Today, in 1911, German activist Clara Zetkin launched the first ever International Women’s Day, to honor the political, economic, and social achievements of women worldwide. Certainly over this past century, life has improved for women by leaps and bounds—perhaps at a rate menfolk sometimes found alarming.
But what happens when you put fear of women and fear of technology into the same sci-fi stew? You get “fembots,” or often-deadly robots designed to evoke the appearance and mannerisms of beautiful women.
Over at Show & Tell, electobacco posted this 12-inch cool Fembot action figure (made by Kenner, which also produced the original Star Wars action figures). Not—as some young ‘uns might guess—from the “Austin Powers” film series, but from the late 1970s TV show, “The Bionic Woman,” the female-centered cyborg spin-off of “The Six Million Dollar Man.”
Can you believe that before this show no one had come up with the catchy portmanteau of “female” and “robot”?

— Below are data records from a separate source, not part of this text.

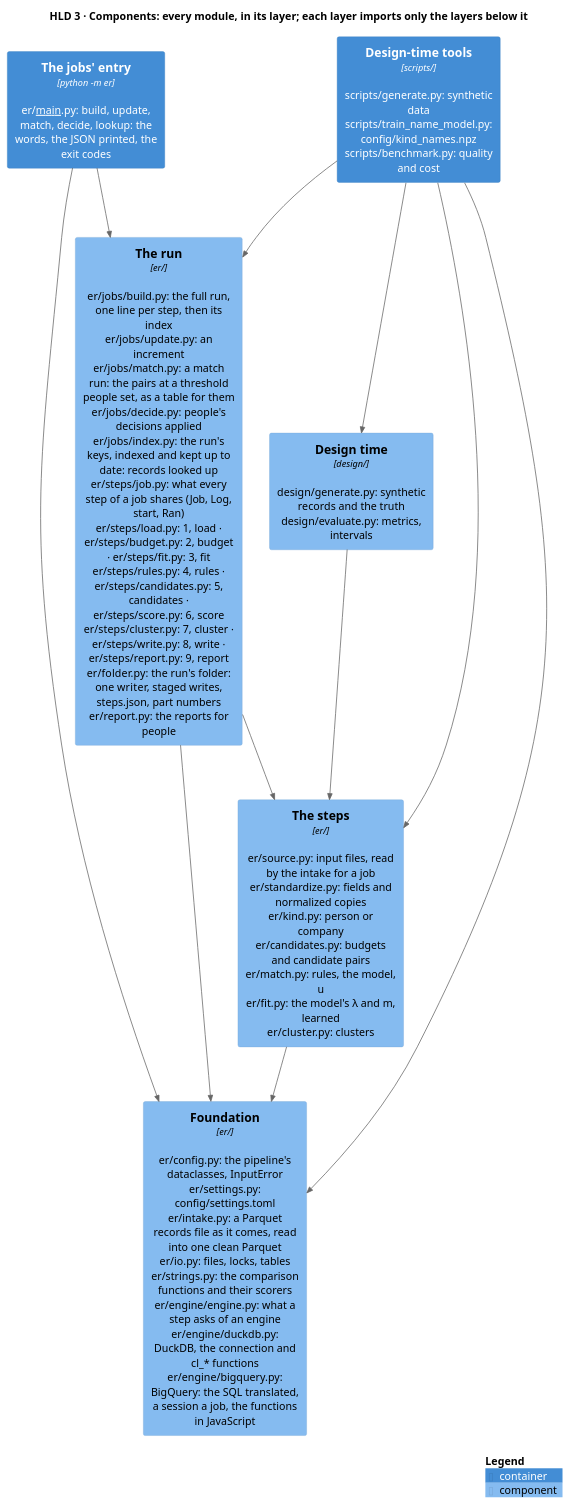
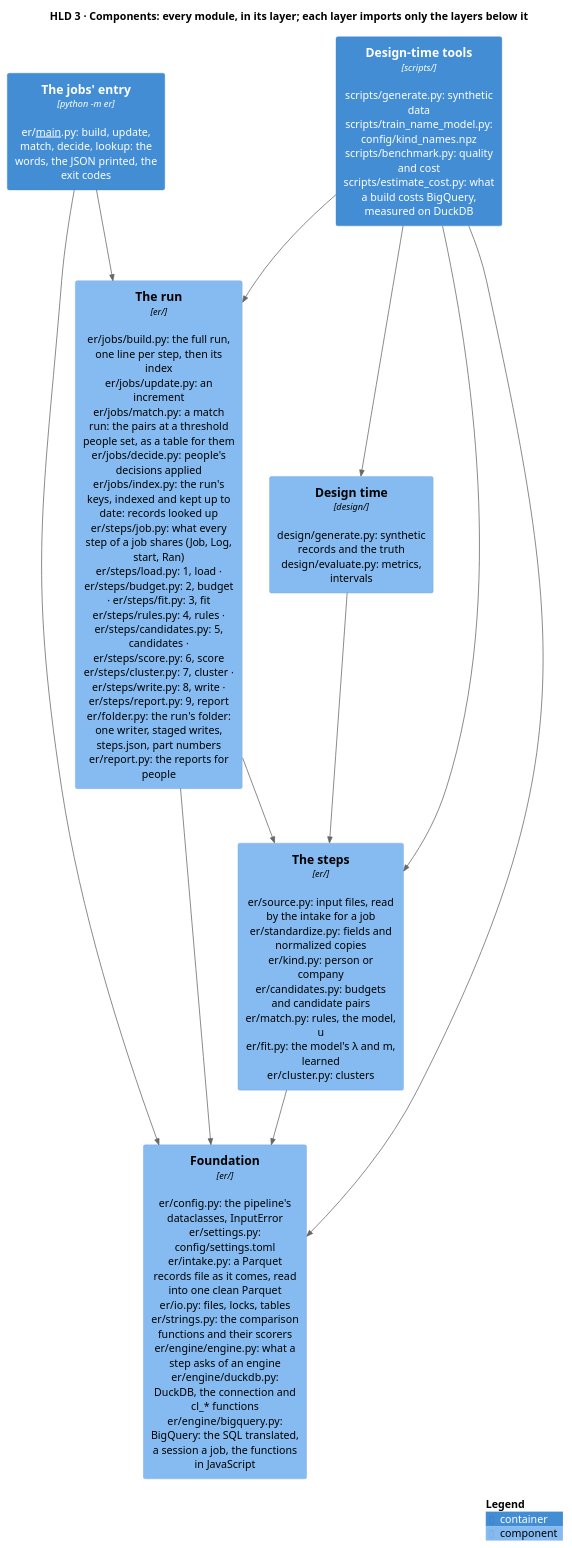
One commit to mvsbm/entity_matching changed the diagram in docs/diagrams/components.puml. Above: the diagram before and after it, drawn with PlantUML.

Commit message:
The components diagram names scripts/estimate_cost.py.
Claude-Session: https://claude.ai/code/session_012o8JNBKSY1aREPbMQDG8g2

```diff
--- a/docs/diagrams/components.puml
+++ b/docs/diagrams/components.puml
@@ -1,27 +1,27 @@
 @startuml components
 !include <C4/C4_Component>
 LAYOUT_TOP_DOWN()
 HIDE_STEREOTYPE()
 title HLD 3 · Components: every module, in its layer; each layer imports only the layers below it
 
 Container(tools_run, "The jobs' entry", "python -m er", "er/__main__.py: build, update, match, decide, lookup: the words, the JSON printed, the exit codes")
-Container(tools_design, "Design-time tools", "scripts/", "scripts/generate.py: synthetic data\nscripts/train_name_model.py: config/kind_names.npz\nscripts/benchmark.py: quality and cost")
+Container(tools_design, "Design-time tools", "scripts/", "scripts/generate.py: synthetic data\nscripts/train_name_model.py: config/kind_names.npz\nscripts/benchmark.py: quality and cost\nscripts/estimate_cost.py: what a build costs BigQuery, measured on DuckDB")
 
 Component(run, "The run", "er/", "er/jobs/build.py: the full run, one line per step, then its index\ner/jobs/update.py: an increment\ner/jobs/match.py: a match run: the pairs at a threshold people set, as a table for them\ner/jobs/decide.py: people's decisions applied\ner/jobs/index.py: the run's keys, indexed and kept up to date: records looked up\ner/steps/job.py: what every step of a job shares (Job, Log, start, Ran)\ner/steps/load.py: 1, load · er/steps/budget.py: 2, budget · er/steps/fit.py: 3, fit\ner/steps/rules.py: 4, rules · er/steps/candidates.py: 5, candidates · er/steps/score.py: 6, score\ner/steps/cluster.py: 7, cluster · er/steps/write.py: 8, write · er/steps/report.py: 9, report\ner/folder.py: the run's folder: one writer, staged writes, steps.json, part numbers\ner/report.py: the reports for people")
 Component(design, "Design time", "design/", "design/generate.py: synthetic records and the truth\ndesign/evaluate.py: metrics, intervals")
 Component(steps, "The steps", "er/", "er/source.py: input files, read by the intake for a job\ner/standardize.py: fields and normalized copies\ner/kind.py: person or company\ner/candidates.py: budgets and candidate pairs\ner/match.py: rules, the model, u\ner/fit.py: the model's λ and m, learned\ner/cluster.py: clusters")
 Component(configuration, "Foundation", "er/", "er/config.py: the pipeline's dataclasses, InputError\ner/settings.py: config/settings.toml\ner/intake.py: a Parquet records file as it comes, read into one clean Parquet\ner/io.py: files, locks, tables\ner/strings.py: the comparison functions and their scorers\ner/engine/engine.py: what a step asks of an engine\ner/engine/duckdb.py: DuckDB, the connection and cl_* functions\ner/engine/bigquery.py: BigQuery: the SQL translated, a session a job, the functions in JavaScript")
 
 Rel_D(tools_run, run, "")
 Rel_D(tools_run, configuration, "")
 Rel_D(tools_design, run, "")
 Rel_D(tools_design, design, "")
 Rel_D(tools_design, steps, "")
 Rel_D(tools_design, configuration, "")
 Rel_D(run, steps, "")
 Rel_D(run, configuration, "")
 Rel_D(design, steps, "")
 Rel_D(steps, configuration, "")
 
 SHOW_LEGEND()
 @enduml
```
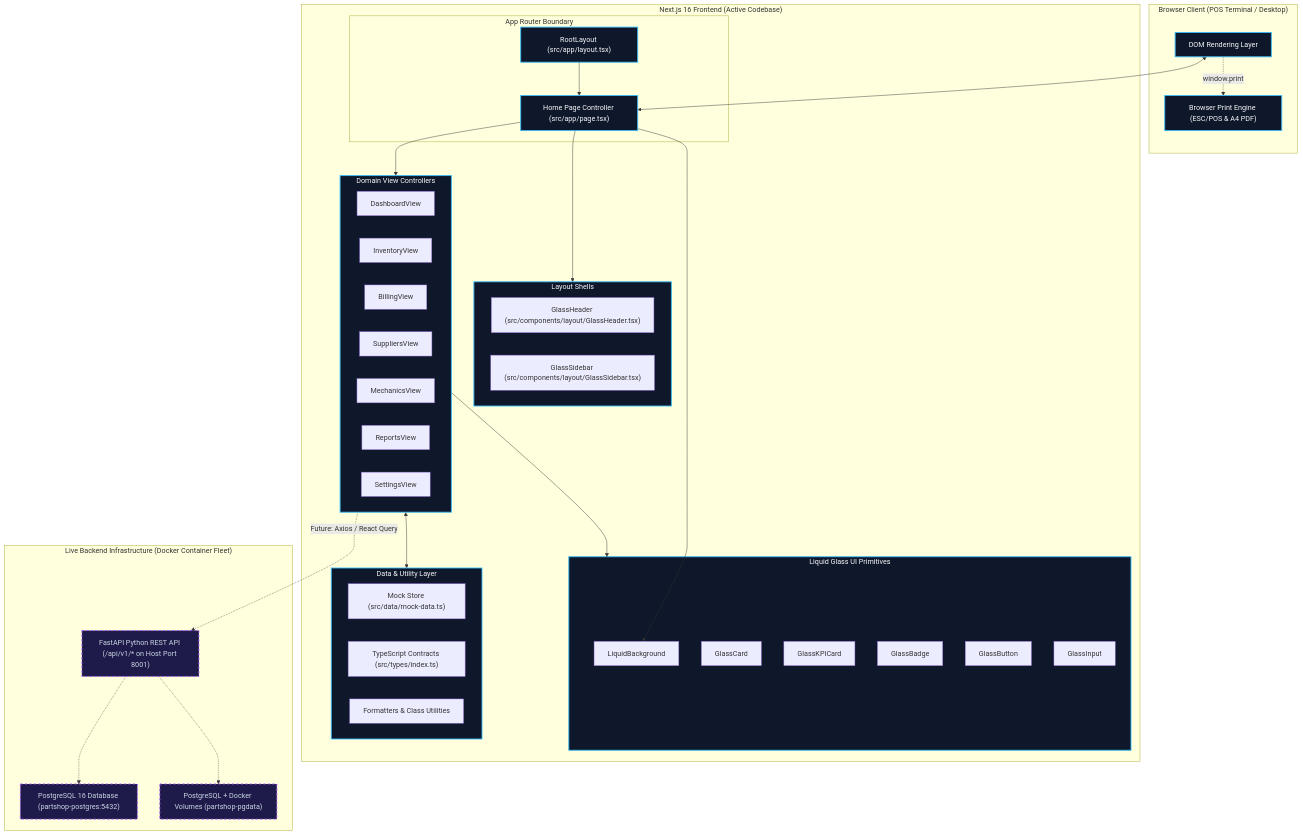
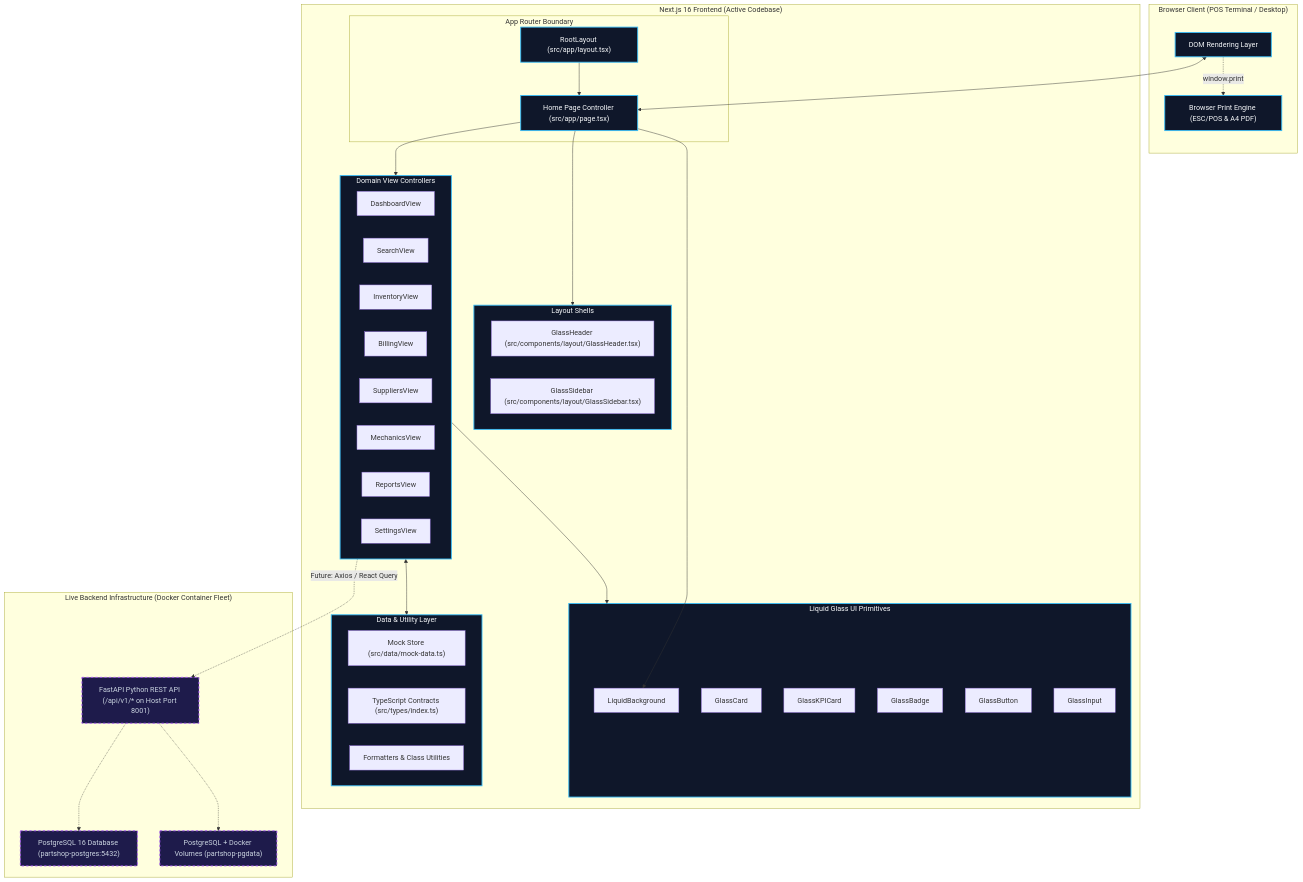
The first of 6 diagrams in docs/ui-architecture.md (biswajit-rout/PartShop), drawn with Mermaid before and after one commit. The commit also changed other lines of this file and 33 other files, not shown here.

````diff
--- a/docs/ui-architecture.md
+++ b/docs/ui-architecture.md
@@ -52,69 +52,70 @@
 ```mermaid
 flowchart TD
     subgraph BrowserClient["Browser Client (POS Terminal / Desktop)"]
         DOM["DOM Rendering Layer"]
         PrintEngine["Browser Print Engine (ESC/POS & A4 PDF)"]
     end
 
     subgraph FrontendApp["Next.js 16 Frontend (Active Codebase)"]
         subgraph AppRouter["App Router Boundary"]
             RootLayout["RootLayout (src/app/layout.tsx)"]
             RootPage["Home Page Controller (src/app/page.tsx)"]
         end
 
         subgraph ShellLayout["Layout Shells"]
             GlassHeader["GlassHeader (src/components/layout/GlassHeader.tsx)"]
             GlassSidebar["GlassSidebar (src/components/layout/GlassSidebar.tsx)"]
         end
 
         subgraph ViewControllers["Domain View Controllers"]
             DV["DashboardView"]
+            SCV["SearchView"]
             IV["InventoryView"]
             BV["BillingView"]
             SV["SuppliersView"]
             MV["MechanicsView"]
             RV["ReportsView"]
             STV["SettingsView"]
         end
 
         subgraph GlassPrimitives["Liquid Glass UI Primitives"]
             LB["LiquidBackground"]
             GC["GlassCard"]
             GKPI["GlassKPICard"]
             GB["GlassBadge"]
             GBT["GlassButton"]
             GI["GlassInput"]
         end
 
         subgraph MockDataLayer["Data & Utility Layer"]
             MockData["Mock Store (src/data/mock-data.ts)"]
             Types["TypeScript Contracts (src/types/index.ts)"]
             Utils["Formatters & Class Utilities"]
         end
     end
 
     subgraph LiveBackend["Live Backend Infrastructure (Docker Container Fleet)"]
         FastAPI["FastAPI Python REST API (/api/v1/* on Host Port 8001)"]
         PostgreSQL["PostgreSQL 16 Database (partshop-postgres:5432)"]
         StorageEngine["PostgreSQL + Docker Volumes (partshop-pgdata)"]
     end
 
     DOM <--> RootPage
     DOM -.->|window.print| PrintEngine
     RootLayout --> RootPage
     RootPage --> ShellLayout
     RootPage --> ViewControllers
     RootPage --> LB
     ViewControllers --> GlassPrimitives
     ViewControllers <--> MockDataLayer
     
     %% Planned Integration Points
     ViewControllers -.->|Future: Axios / React Query| FastAPI
     FastAPI -.-> PostgreSQL
     FastAPI -.-> StorageEngine
 
     classDef implemented fill:#0f172a,stroke:#38bdf8,stroke-width:2px,color:#f8fafc;
     classDef planned fill:#1e1b4b,stroke:#a855f7,stroke-dasharray: 5 5,stroke-width:2px,color:#cbd5e1;
     class RootLayout,RootPage,ShellLayout,ViewControllers,GlassPrimitives,MockDataLayer,DOM,PrintEngine implemented;
     class PlannedBackend,FastAPI,PostgreSQL,StorageEngine planned;
 ```
````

The woman-shaped faux Maria in 1927’s “Metropolis” was a “robotess,” and the proper term “gynoid” never caught on the way “android”—which originally meant man-like robot—did. “Gynoid” really isn’t that much fun to say, so I’m not shocked.
Since “The Bionic Woman,” the term “fembot” has spread like wildfire, popping up everywhere including the “Buffy the Vampire Slayer” TV show to a 2010 song by Swedish pop star Robyn, which states, “I’ve got news for you. Fembots have feelings, too.”
The original ’70s Fembots were not examples of artificial intelligence, but cold-blooded killers that could pass for humans when necessary. To make things even more confusing, some of them were men (er, male robots). Twenty years later, the scantily clad all-women Fembots in “Austin Powers” are presented as instruments of evil, life-size Barbie dolls able to render men helpless with their sex appeal, while shooting bullets from their fluffy brassieres.
The concept of artificial women goes—as most things do—all the way back to the ancient Greeks, and it’s an obsession that seems to be growing as scientists make breakthroughs in AI and robotics in general (you saw Watson the computer beat the “Jeopardy” champs, right?).
Interestingly, though, as much as the mad-scientist men in such sci-fi stories seek to create the perfect, submissive woman (think 1975’s “Stepford Wives” and Rosie from 1962’s “The Jetsons”), something usually goes wrong and you ended up with murderous “machine-man” Maria in 1927 or “Bladerunner’s” Pris attempting to kill men with her thighs (1982) or seductive Number Six annihilating 12 planets in “Battlestar Galactica” (2004).
But here in 2011, it’s the flesh-and-blood women—with all their freewill and strength—who have come together to help topple dictators in Egypt and other countries around the world, and that’s a lack of submissiveness worth celebrating, instead of fearing.